The history of Nigerian art is fascinating. The dawn of the 15th century saw an explosion in the art scene. That century saw the death of Iyoba Idia (Queen Mother of Oba Esigie) which occasioned the carving of the famous figurine. The figurine became popular and placed the Benin Kingdom into the world of arts. Other ancient civilizations also came forth with their different art forms which included but not limited to painting, carving, sculpture, and poetry. Continue reading A Journey Into The World Of Nigerian Art
Samir Constantini would have been born in France, but his Syrian mother insisted on traveling back home to Damascus just to give birth.
Even though Constantini grew up in France, he never lost his affinity for his parents’ culture, including a love for an ancient household staple — Aleppo soap. Continue reading French Demand for Syrian Soap Keeps an Ancient Art Alive

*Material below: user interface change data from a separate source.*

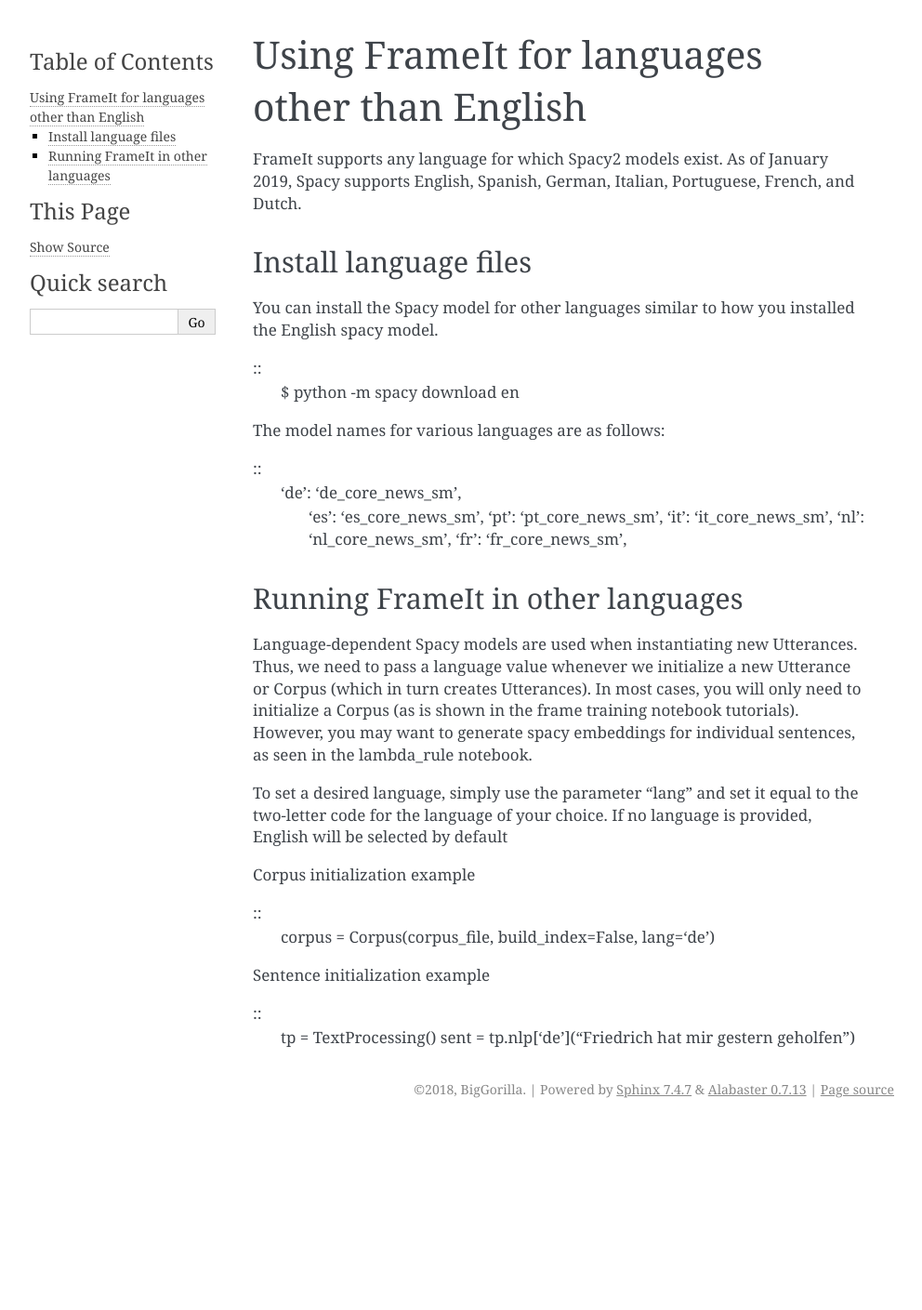
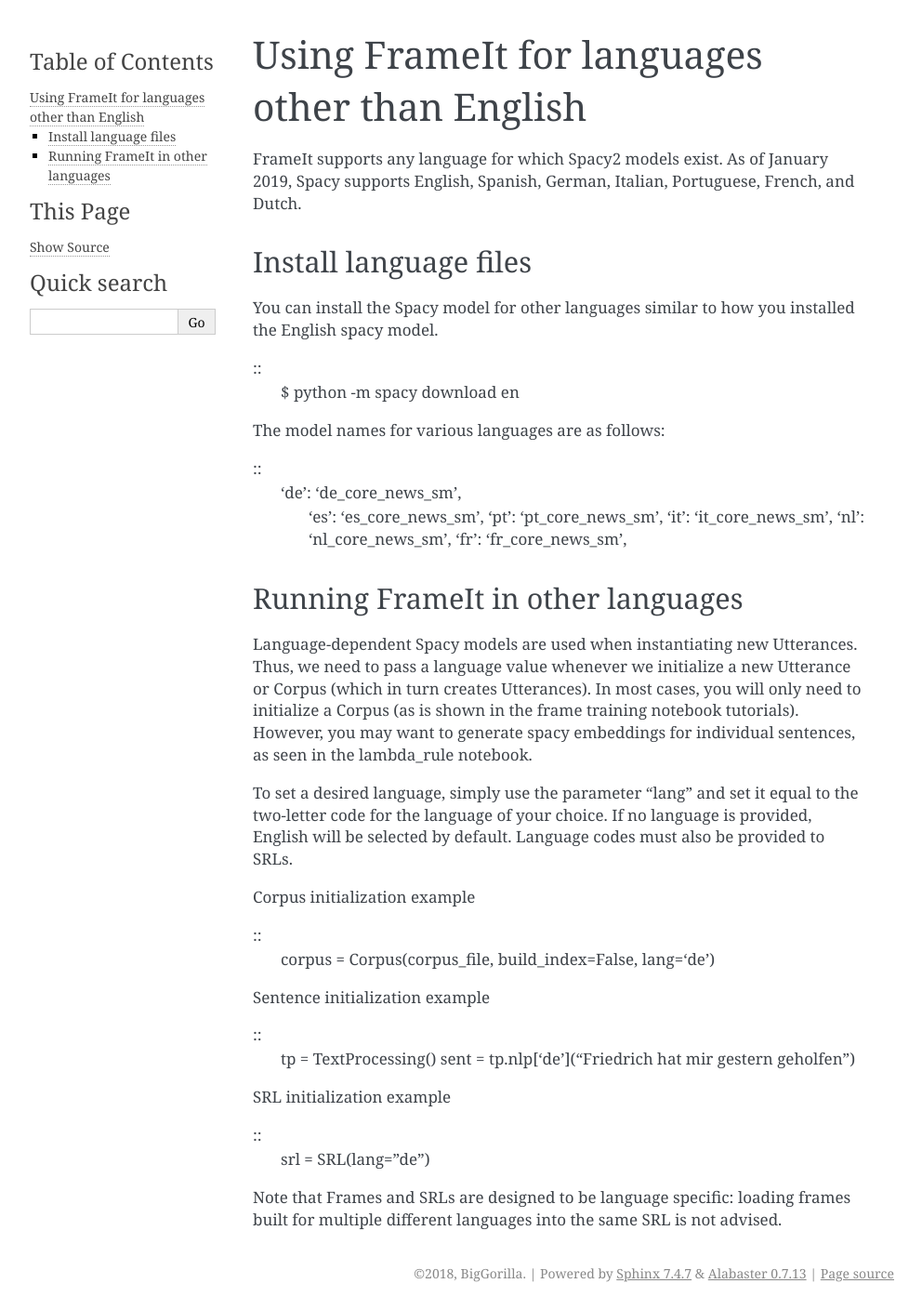
Before and after one commit to biggorilla-gh/frameit, a Sphinx documentation site: the page built from docs/language.rst, in a window 1280 px wide. Shown: the whole page at 93% size, without its empty margins (148-1140 px from the left). Built offline with Sphinx 7.4.7, drawn with Linux system fonts in a browser that asks for light colours; pages that are not in the unit, such as notebooks, are missing from menus; before the commit the page ends 1211 px from its top, so only the background shows below that.

Commit message:
more documentation

```diff
--- a/docs/language.rst
+++ b/docs/language.rst
@@ -24,7 +24,7 @@ Running FrameIt in other languages
 ------------------------------------
 Language-dependent Spacy models are used when instantiating new Utterances. Thus, we need to pass a language value whenever we initialize a new Utterance or Corpus (which in turn creates Utterances). In most cases, you will only need to initialize a Corpus (as is shown in the frame training notebook tutorials). However, you may want to generate spacy embeddings for individual sentences, as seen in the lambda_rule notebook.
 
-To set a desired language, simply use the parameter “lang” and set it equal to the two-letter code for the language of your choice. If no language is provided, English will be selected by default
+To set a desired language, simply use the parameter “lang” and set it equal to the two-letter code for the language of your choice. If no language is provided, English will be selected by default. Language codes must also be provided to SRLs.
 
 Corpus initialization example
 
@@ -36,3 +36,10 @@ Sentence initialization example
 ::
     tp = TextProcessing()
     sent = tp.nlp[‘de’](“Friedrich hat mir gestern geholfen”)
+
+SRL initialization example
+
+::
+   srl = SRL(lang="de")
+
+Note that Frames and SRLs are designed to be language specific: loading frames built for multiple different languages into the same SRL is not advised.
```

Travelers arriving in the Netherlands will once again be treated to the sight of great Dutch artworks when they come to pick up their suitcase at the baggage reclaim. Both carousel 10 in Baggage Hall 2 and carousel 16 in Baggage Hall 3 have been adorned with Rijksmuseum art. Continue reading Travelers Arriving in the Netherlands Will Once Again be Treated to the Sight of Great Dutch Artworks
It’s just another grey morning in Reykjavik and one cannot help feeling a little low, maybe even anxious. It is an emotion that, along with the feeling of sadness or pain, we humans often try to reject. Feeling happy is seen as being the norm. But how can light exist without creating shadow? Continue reading Multidisciplinary Visual Artist Laura Durban Brings Her Magic to Iceland
Not far from his destroyed home in Syria’s Yarmuk camp for Palestinian refugees, 21-year-old Abdallah Al-Harith dabs bright red paint onto a canvas standing amid the grey ruins.
Last week, he was among 12 young artists to set up their easels in the once-crowded camp turned Damascus suburb, now largely abandoned after seven years of civil war. Continue reading In Syria’s Yarmuk, Artists Paint Amid the Ruins
Syrian-American artist Essma Imady is hopping from one major Minnesota art museum to another this year, closing up an incredible exhibition at the Minneapolis Institute of Art (Mia) in June and curating a one-day exhibition and event at the Walker Art Center this month. Continue reading Giving Form to the Stories of Syrian Refugee Children
It is a vision come true. Alberto Giacometti’s studio, an extension of the artist himself, has been meticulously reconstructed inside the newly opened Giacometti Institute in Paris. Here, one discovers fragile artworks in plaster and clay (some of which have never been shown to the public), furniture and the renowned murals painted by the artist, conserved in their entirety by his widow, Annette Giacometti. Continue reading Swiss Artist Giacometti’s Studio Brought to Life in Art Deco Paris Mansion
While working on al-Kabbash road in Luxor, construction workers have discovered a mysterious statue with a lion’s body and a human’s head – believed to be a second sphinx. Continue reading Second Sphinx Discovered in Luxor
MAUSA Vauban Museum is the second museum opening dedicated to street-art in France, located in the town of Neuf-Brisach (Haut-Rhin), and inaugurated on July 7, 2018. Indeed, to celebrate the 10 years of the Vauban citadel inscription as a UNESCO World Heritage site, this exceptional place which includes more than 1000m2 of interior spaces and more than 2 kilometers of galleries has passed into the hands of famous street artists. Continue reading New Street Art Museum Opening in France